Data provided
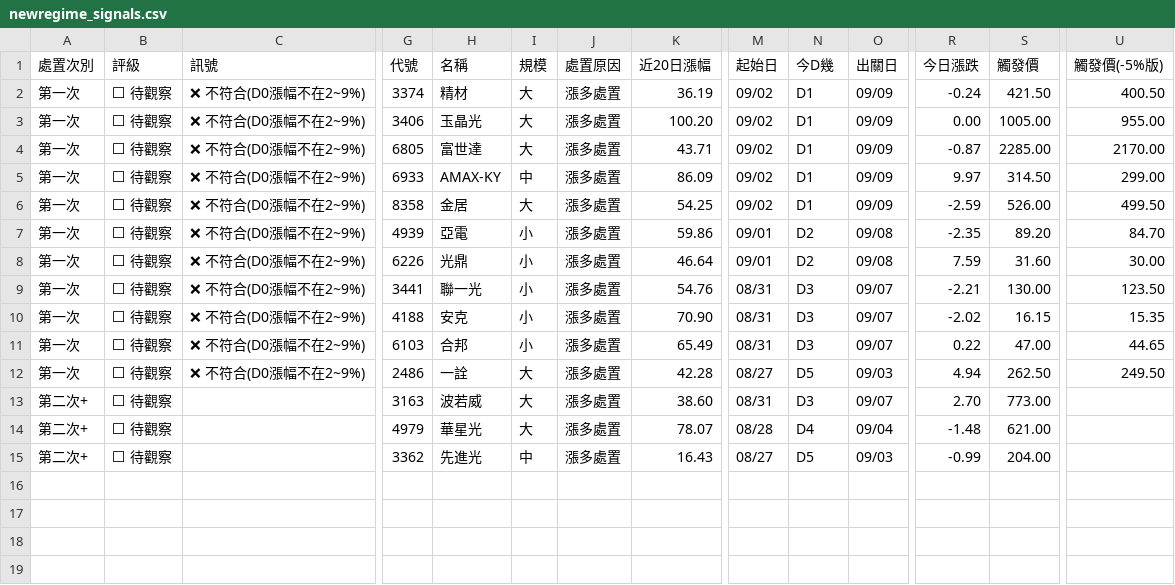
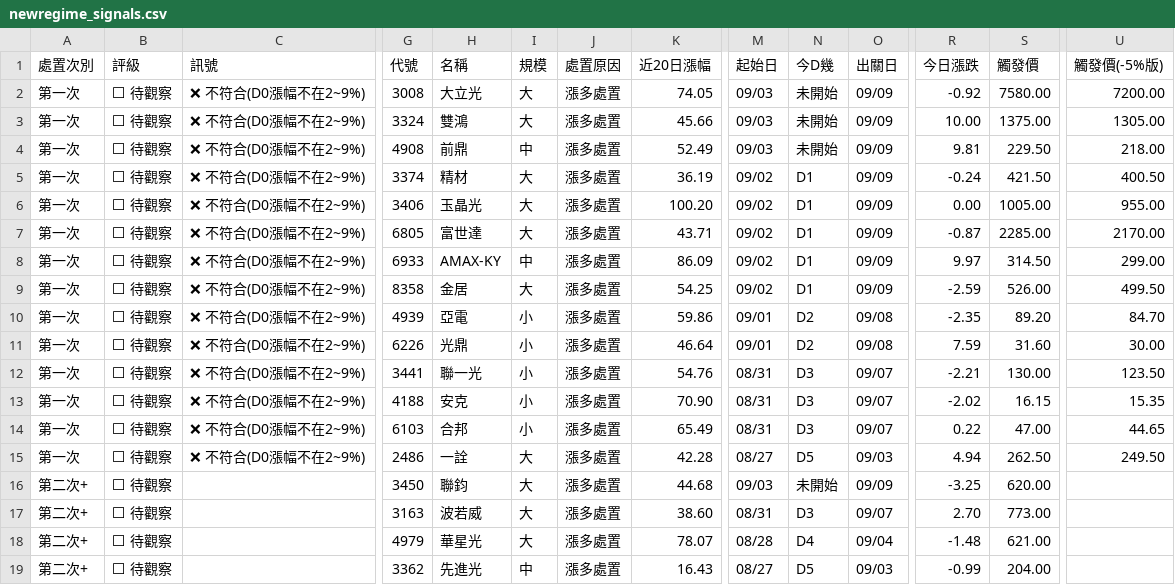
Before and after one commit to KevinYang515/disposal-signals, a CSV file: data/newregime_signals.csv, drawn as a sheet; only a part is shown, gaps mark what is left out; rows hold the shown columns only; the diff names each change by its address in the sheet, - before the commit and + after, or states it on an @@ line.

```diff
--- a/data/newregime_signals.csv
+++ b/data/newregime_signals.csv
+row 2: 第一次 | ⬜ 待觀察 | ❌ 不符合(D0漲幅不在2~9%) | 3008 | 大立光 | 大 | 漲多處置 | 74.05 | 09/03 | 未開始 | 09/09 | -0.92 | 7580.00 | 7200.00
+row 3: 第一次 | ⬜ 待觀察 | ❌ 不符合(D0漲幅不在2~9%) | 3324 | 雙鴻 | 大 | 漲多處置 | 45.66 | 09/03 | 未開始 | 09/09 | 10.00 | 1375.00 | 1305.00
+row 4: 第一次 | ⬜ 待觀察 | ❌ 不符合(D0漲幅不在2~9%) | 4908 | 前鼎 | 中 | 漲多處置 | 52.49 | 09/03 | 未開始 | 09/09 | 9.81 | 229.50 | 218.00
+row 16: 第二次+ | ⬜ 待觀察 |  | 3450 | 聯鈞 | 大 | 漲多處置 | 44.68 | 09/03 | 未開始 | 09/09 | -3.25 | 620.00
```
Also changed, not shown: data/signals.csv, 5 other files.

Exercise directions
Find the string "shown" in the data. Report each line it appears in.

Expected answer
Before and after one commit to KevinYang515/disposal-signals, a CSV file: data/newregime_signals.csv, drawn as a sheet; only a part is shown, gaps mark what is left out; rows hold the shown columns only; the diff names each change by its address in the sheet, - before the commit and + after, or states it on an @@ line.
Also changed, not shown: data/signals.csv, 5 other files.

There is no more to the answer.